Saturday, March 19, 2011

Lessons From Fish

Thought for the day: Acupuncture is a jab well done.

Some people are pet people; some people aren't. Some people shudder at the thought of sharing their homes with creatures of any kind, but me? I can't imagine NOT sharing our home with a long procession of of furry, scaly, and feathered friends. When I was a kid, we always had at least one dog. We had a cat for a short while, too, but my mother hated cats, and since she was there first, the cat had to go. We had parakeets and canaries and finches, who'd give us bird kisses, eat from our hand, drink from a dripping faucet, and occasionally fly around the house, shedding feathers and dropping poop bombs. Thanks to my brother, we also had black widow spiders, snakes, wild turtles, and various injured wild animals, who'd stay with us until they were well again. So, in my experience, animals were a natural part of life.

On the other hand, my husband wasn't raised with pets. He did have one for a short while, and it was a box turtle, which mostly stayed in a cardboard box in the back yard, until he pulled it out to serve as the tank while he played with his toy soldiers in the grass. So it's understandable that after we were married, our opinions regarding the proper place for pets in our lives were somewhat divergent. He had the foolish idea that a dog's place was in the back yard, with his very own house. My idea was that said dog was a member of the family, and belonged with the family. In our house. On our laps, on our sofa, in our beds.

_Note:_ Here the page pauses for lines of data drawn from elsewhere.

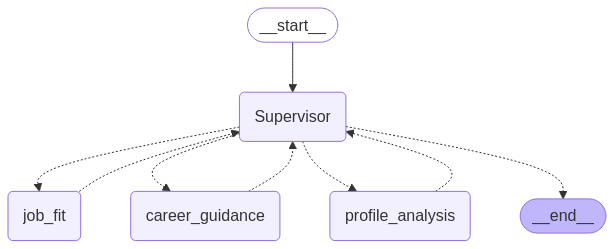
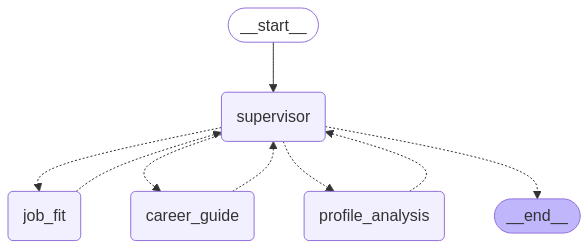
fix: cleaned up agent logic, fixed 'name' in agent nodes

diff --git a/api/agents/supervisor.py b/api/agents/supervisor.py
@@ -6,7 +6,7 @@ from langchain_google_vertexai import ChatVertexAI
 from typing_extensions import TypedDict
 from pydantic import BaseModel, Field
 from typing import List
-from agents.utils import SupervisorState
+from langgraph.graph import MessagesState
 from agents.profile_analysis_agent import profile_analysis_node
 from agents.job_fit_agent import job_fit_node
 from agents.career_guidance_agent import career_guidance_node
@@ -14,13 +14,13 @@ from agents.career_guidance_agent import career_guidance_node
 # Use the same LLM as your agents for consistency
 llm = ChatVertexAI(model="gemini-2.0-flash")
 
-members = ["job_fit", "career_guidance", "profile_analysis"]
+members = ["job_fit", "career_guide", "profile_analysis"]
 # Our team supervisor is an LLM node. It just picks the next agent to process
 # and decides when the work is completed
 options = members + ["FINISH"]
 
 system_prompt = (
-    "You are a supervisor tasked with managing a conversation between the"
+"You are a supervisor tasked with managing a conversation between the"
     f" following workers: {members}. Given the following user request,"
     " respond with the worker to act next. Each worker will perform a"
     " task and respond with their results and status. When finished,"
@@ -33,51 +33,29 @@ class Router(TypedDict):
     next: Literal[*options]
 
 
-def supervisor_node(state: SupervisorState) -> Command[Literal[*members, "__end__"]]:
+def supervisor_node(state: MessagesState) -> Command[Literal[*members, "__end__"]]:
     messages = [
         {"role": "system", "content": system_prompt},
     ] + state["messages"]
     response = llm.with_structured_output(Router).invoke(messages)
+    print("="*50)
+    print(response)
+    print("="*50)
     goto = response["next"]
     if goto == "FINISH":
+        goto = END
+    elif goto not in members:
         goto = END
 
     return Command(goto=goto, update={"next": goto})
 
-def create_career_graph(initial_messages: List[dict] = None, profile_url: str = None):
-    builder = StateGraph(SupervisorState)
-    
-    # Initial state setup
-    initial_state = {
-        "messages": initial_messages or [],
-        "profile_analysis_complete": False,
-        "job_fit_complete": False,
-        "career_guidance_complete": False,
-        "current_step": "start",
-        "steps_taken": 0
-    }
-    
-    # If a profile URL is provided, add it to the initial messages
-    if profile_url:
-        initial_state["messages"].append({
-            "role": "human", 
-            "content": f"Analyze LinkedIn profile: {profile_url}"
-        })
-    
-
-    # Add nodes
-    builder.add_node("Supervisor", supervisor_node)
-    builder.add_node("profile_analysis", profile_analysis_node)
+def create_career_graph():
+    builder = StateGraph(MessagesState)
+    builder.add_edge(START, "supervisor")
+    builder.add_node("supervisor", supervisor_node)
     builder.add_node("job_fit", job_fit_node)
-    builder.add_node("career_guidance", career_guidance_node)
-    
-    # # Define edges
-    # builder.add_edge("profile_analysis", "Supervisor")
-    # builder.add_edge("job_fit", "Supervisor")
-    # builder.add_edge("career_guidance", "Supervisor")
-    
-    # Start at supervisor
-    builder.add_edge(START, "Supervisor")
-    
+    builder.add_node("career_guide", career_guidance_node)
+    builder.add_node("profile_analysis", profile_analysis_node)
+
     # Compile the graph
     return builder.compile()

diff --git a/api/agents/profile_analysis_agent.py b/api/agents/profile_analysis_agent.py
@@ -2,14 +2,14 @@
 from langchain_google_vertexai import ChatVertexAI
 from langchain_core.prompts import ChatPromptTemplate
 from langgraph.prebuilt import create_react_agent
-from langchain_core.messages import AIMessage
-
+from langchain_core.messages import HumanMessage
+from langgraph.graph import MessagesState
 from typing import List, Optional, Literal
 from langgraph.types import Command
 
 
 from agents.tools import scrape_linkedin_profile, basic_search_tool
-from agents.utils import make_agent_system_prompt, SupervisorState
+from agents.utils import make_agent_system_prompt
 
 
 
@@ -30,16 +30,20 @@ llm = ChatVertexAI(model="gemini-2.0-flash")
 
 profile_analysis_agent = create_react_agent(llm, tools=profile_tools, prompt=system_prompt)
 
-def profile_analysis_node(state: SupervisorState) -> Command[Literal['Supervisor']]: 
+def profile_analysis_node(state: MessagesState) -> Command[Literal['supervisor']]: 
     result = profile_analysis_agent.invoke(state)
-    
+    print('=' * 50 )
+    print('Executed: Profile analyser'  )
+    print(result)
+    print('=' * 50 )
     return Command(
         update={
-            "messages": result["messages"],
+            "messages": [
+                HumanMessage(content=result['messages'][-1].content, name="profile_analysis")
+            ]
         },
-        goto="Supervisor"
+        goto="supervisor"
     )
-
 
 __all__ = [
     'profile_analysis_node'

diff --git a/api/agents/career_guidance_agent.py b/api/agents/career_guidance_agent.py
@@ -1,12 +1,12 @@
 # agents/career_guidance_agent.py
 from langchain_google_vertexai import ChatVertexAI
 
-from langchain_core.messages import AIMessage
-
+from langchain_core.messages import HumanMessage
+from langgraph.graph import MessagesState
 from langgraph.prebuilt import create_react_agent
 
 from agents.tools import basic_search_tool # Only needs search
-from agents.utils import make_agent_system_prompt, SupervisorState
+from agents.utils import make_agent_system_prompt
 
 from typing import Literal
 from langgraph.types import Command
@@ -28,14 +28,19 @@ system_prompt = make_agent_system_prompt(
 
 career_guidance_agent  = create_react_agent(llm, tools=guidance_tools, prompt=system_prompt)
 
-def career_guidance_node(state: SupervisorState) -> Command[Literal['Supervisor']]: 
+def career_guidance_node(state: MessagesState) -> Command[Literal['supervisor']]: 
     result = career_guidance_agent.invoke(state)
-    
+    print('=' * 50 )
+    print('Executed: Career Guidance'  )
+    print(result)
+    print('=' * 50 )
     return Command(
         update={
-            "messages": result["messages"],
+            "messages": [
+                HumanMessage(content=result['messages'][-1].content, name="career_guide")
+            ]
         },
-        goto="Supervisor"
+        goto="supervisor"
     )
 
 

diff --git a/api/agents/job_fit_agent.py b/api/agents/job_fit_agent.py
@@ -2,13 +2,13 @@
 from langchain_google_vertexai import ChatVertexAI
 
 from langgraph.prebuilt import create_react_agent
-from langchain_core.messages import  AIMessage
-
+from langchain_core.messages import  HumanMessage
+from langgraph.graph import MessagesState
 from typing import List, Optional, Literal
 from langgraph.types import Command
 
 from agents.tools import basic_search_tool # Only needs search
-from agents.utils import make_agent_system_prompt, SupervisorState
+from agents.utils import make_agent_system_prompt
 
 # Tools specific to this agent
 job_fit_tools = [basic_search_tool]
@@ -35,14 +35,19 @@ job_fit_agent = create_react_agent(llm, tools=job_fit_tools, prompt=system_promp
 
 
 
-def job_fit_node(state: SupervisorState) -> Command[Literal['Supervisor']]: 
+def job_fit_node(state: MessagesState) -> Command[Literal['supervisor']]: 
     result = job_fit_agent.invoke(state)
-    
+    print('=' * 50 )
+    print('Executed: Job Fit'  )
+    print(result)
+    print('=' * 50 )
     return Command(
         update={
-            "messages": result["messages"],
+            "messages": [
+                HumanMessage(content=result['messages'][-1].content, name="job_fit")
+            ]
         },
-        goto="Supervisor"
+        goto="supervisor"
     )
 
     

diff --git a/api/agents/utils.py b/api/agents/utils.py
@@ -15,10 +15,6 @@ load_dotenv()
 
 DATABASE_URI = os.getenv('DATABASE_URI', 'agent_checkpoint.sqlite')
 
-class SupervisorState(TypedDict):
-    messages: List[dict]
-    current_step: str
-    steps_taken: int
 
 def create_sqlite_memory():
     """Creates a SQLite-based checkpoint saver."""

I won. Over the years, we've had all kinds of pets, and the furry ones were all inside pets, and members of the family. And all of the pets, from the littlest to the biggest, from the scaled to the feathered, taught me lessons. Like the fish. I started out with goldfish in a largish goldfish bowl, then moved to a 5 gallon tank with a variety of fresh water fish, then a 10 gallon tank, and our older son had a salt water tank in his room. What in the world can you learn from having fish in your home? I'm glad you asked.

  1. Pillow-fighting can break fish tanks. At least, they can when father and sons are so busy whopping each other with pillows, they don't happen to notice the big heavy vase sitting next to the tank. And wouldn't you know it? Aquarium glass doesn't seem to stand a chance against a heavy vase.
  2. Ten gallons may not sound like very much, but believe me, when the glass in a ten gallon aquarium breaks, that's a LOT of water flooding the floor. Not to mention glass, fish, and in our case,  flowers.
  3. Fish end up doing the dead man's float when children experiment with the thermostat.
  4. Salt water spray abso-freaking-lutely destroys drywall.
  5. The most expensive salt-water fish are usually the first to die. Or to get eaten by one of the cheapies.
  6. I don't like feeding live minnows to an eel, which, by the way, also has an inordinate tendency to eat the most expensive fish in the tank.
Okay, that's enough pontifications for a beautiful Saturday afternoon. Time to feed the cats. But first, how about you? Are you a pet person? They're the sweetest icing on the cake, aren't they?

Until next time, take care of yourselves. And each other.


Weirdest news story of the week: Sheridan Simove, a British writer, finally found marketing success with his latest book. On this week, his book outsold both the Harry Potter books and The DaVinci Code. Impressive, huh? His book, entitled What Every Man Thinks About Apart From Sex, has a fine cover ... and  200 blank pages. (Now, why didn't I think of that?)


  1. LOL! Wish I'd thought of that book idea, too.

    We currently have a part-time cat. She actually belongs to the neighbors, but she likes us better. ;)

    We haven't yet replaced our two cats who died several years ago, mainly because our daughter and son-in-law often visit with our "grand-kitties." We're trying to avoid all the hissing that would entail if we had our own cats here, feeling all territorial.

  2. We have one of those part-time cats, too. Before we realized he had a home, we started feeding him, so you know how that story goes. Now, he's here first thing every morning, all but knocking on the front door to demand his can of food. Does tricks for it, too. And eats like he's starving to death. (His owners probably wonder why he doesn't seem to have much of an appetite ...)

  3. Yeah, that's how it started with our PT cat, too. I just hope our neighbors don't sue us for alienation of kitty affections. ;)

    BTW, are you on Twitter? It's a good way to "advertise" your blog, and direct a little traffic this way. You're a good writer. More people should be reading you. :)

  4. Hi.

    Although I do "toot" every now and then, I've never tried tweeting. HA!

    Don't have a cell phone or any of those fancy hand-held gadgets, and I honestly don't know if I can even participate in something like twitter with nothing but my PC and laptop. (Others may have their PDAs; my hubby and I have our PADs... and pencils.)

    To be perfectly honest, I worry about how much time would go into maintaining a twitter account, or even a facebook account. Just trying to keep up with this blog and with the blogs I follow takes up so much time, the WIP time has gone into the toilet. And it doesn't make much sense to build a platform if there's never a book for them to dive into, ya know?

    It'd be nice to pick up a few more readers, so I may end up having to "advertise". In time. In the meantime, thanks for making nice about my writing. I read your post yesterday before going to the doctor, and it really made my day. Thanks for that.